Recorded data:
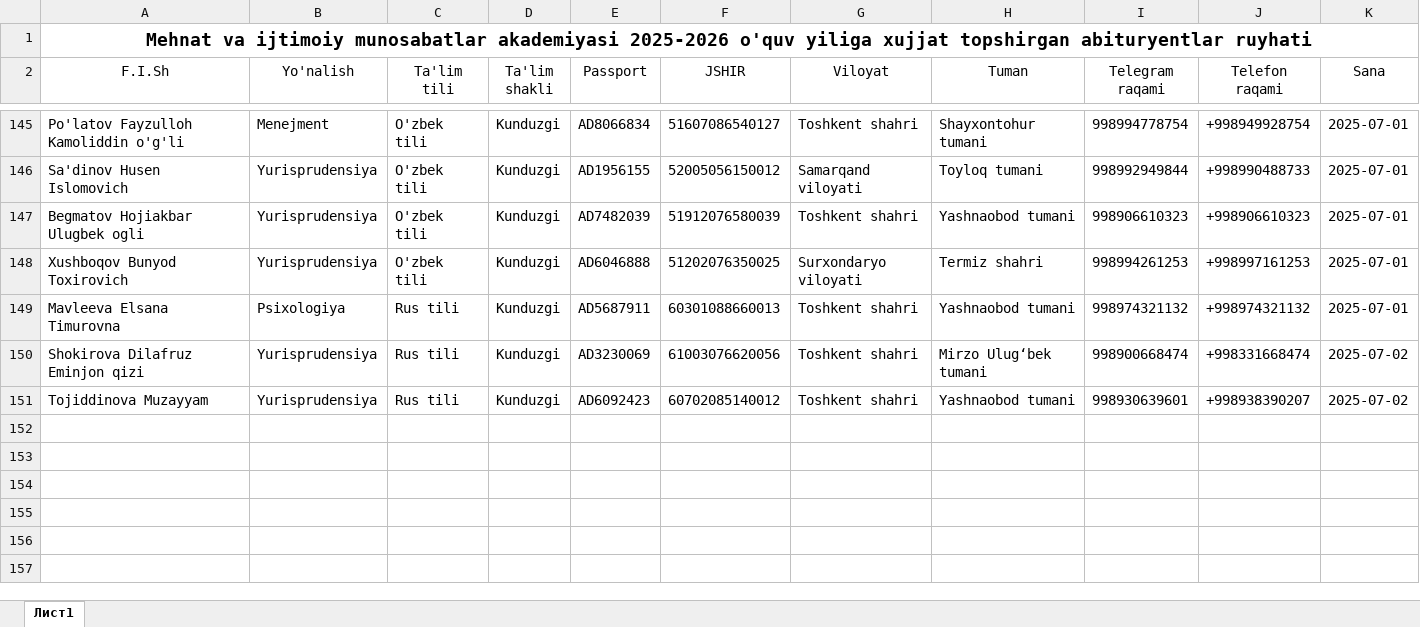
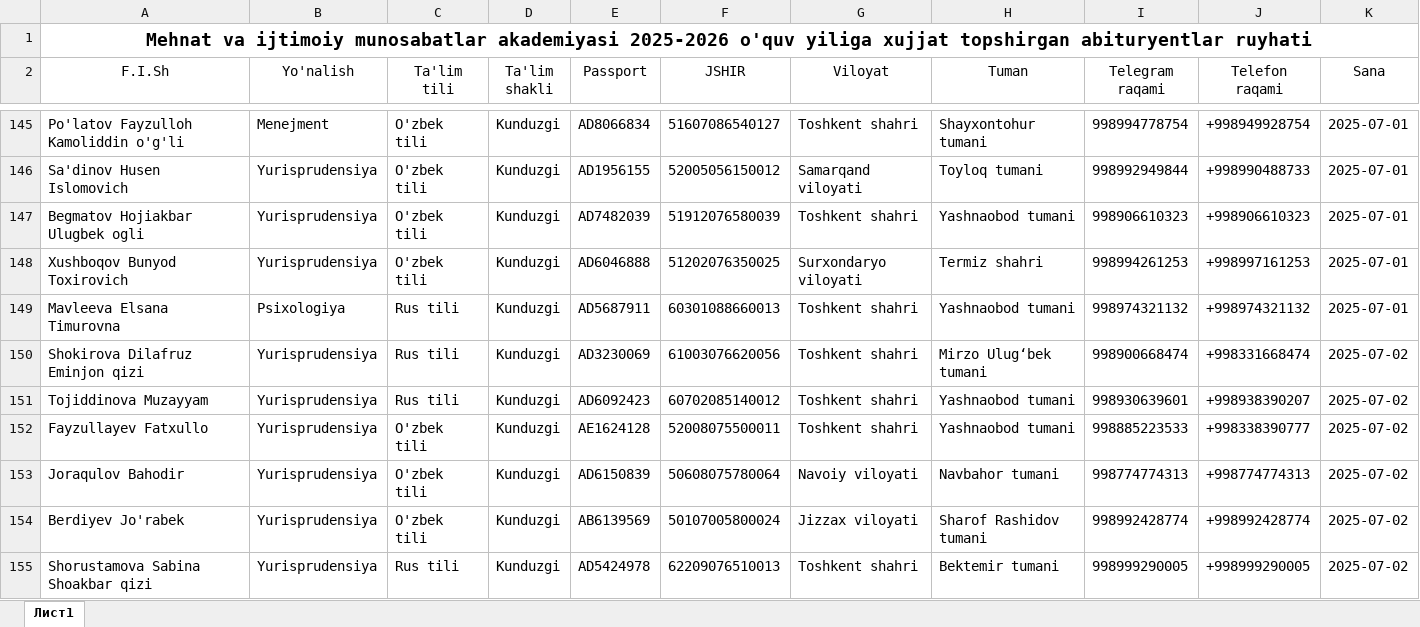
Before and after one commit to AkrombekAmirov/MIMA_Bot, an Excel workbook: file_service/qabul.xlsx, sheet Лист1, drawn as a sheet; only a part is shown, gaps mark what is left out; values as stored, in another font and other column widths than the file's, no borders; the diff names each change by its address in the sheet, - before the commit and + after, or states it on an @@ line.

```diff
--- a/file_service/qabul.xlsx (sheet Лист1)
+++ b/file_service/qabul.xlsx (sheet Лист1)
+row 152: Fayzullayev Fatxullo | Yurisprudensiya | O'zbek tili | Kunduzgi | AE1624128 | 52008075500011 | Toshkent shahri | Yashnaobod tumani | 998885223533 | +998338390777 | 2025-07-02
+row 153: Joraqulov Bahodir | Yurisprudensiya | O'zbek tili | Kunduzgi | AD6150839 | 50608075780064 | Navoiy viloyati | Navbahor tumani | 998774774313 | +998774774313 | 2025-07-02
+row 154: Berdiyev Jo'rabek | Yurisprudensiya | O'zbek tili | Kunduzgi | AB6139569 | 50107005800024 | Jizzax viloyati | Sharof Rashidov tumani | 998992428774 | +998992428774 | 2025-07-02
+row 155: Shorustamova Sabina Shoakbar qizi | Yurisprudensiya | Rus tili | Kunduzgi | AD5424978 | 62209076510013 | Toshkent shahri | Bektemir tumani | 998999290005 | +998999290005 | 2025-07-02
```
Also changed, not shown: 12 other files.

WHAT IS NEEDED.
The entries are to be written out in full and exactly, apart from the pictures.

SOLUTION BELOW.
Before and after one commit to AkrombekAmirov/MIMA_Bot, an Excel workbook: file_service/qabul.xlsx, sheet Лист1, drawn as a sheet; only a part is shown, gaps mark what is left out; values as stored, in another font and other column widths than the file's, no borders; the diff names each change by its address in the sheet, - before the commit and + after, or states it on an @@ line.

```diff
--- a/file_service/qabul.xlsx (sheet Лист1)
+++ b/file_service/qabul.xlsx (sheet Лист1)
+row 152: Fayzullayev Fatxullo | Yurisprudensiya | O'zbek tili | Kunduzgi | AE1624128 | 52008075500011 | Toshkent shahri | Yashnaobod tumani | 998885223533 | +998338390777 | 2025-07-02
+row 153: Joraqulov Bahodir | Yurisprudensiya | O'zbek tili | Kunduzgi | AD6150839 | 50608075780064 | Navoiy viloyati | Navbahor tumani | 998774774313 | +998774774313 | 2025-07-02
+row 154: Berdiyev Jo'rabek | Yurisprudensiya | O'zbek tili | Kunduzgi | AB6139569 | 50107005800024 | Jizzax viloyati | Sharof Rashidov tumani | 998992428774 | +998992428774 | 2025-07-02
+row 155: Shorustamova Sabina Shoakbar qizi | Yurisprudensiya | Rus tili | Kunduzgi | AD5424978 | 62209076510013 | Toshkent shahri | Bektemir tumani | 998999290005 | +998999290005 | 2025-07-02
```
Also changed, not shown: 12 other files.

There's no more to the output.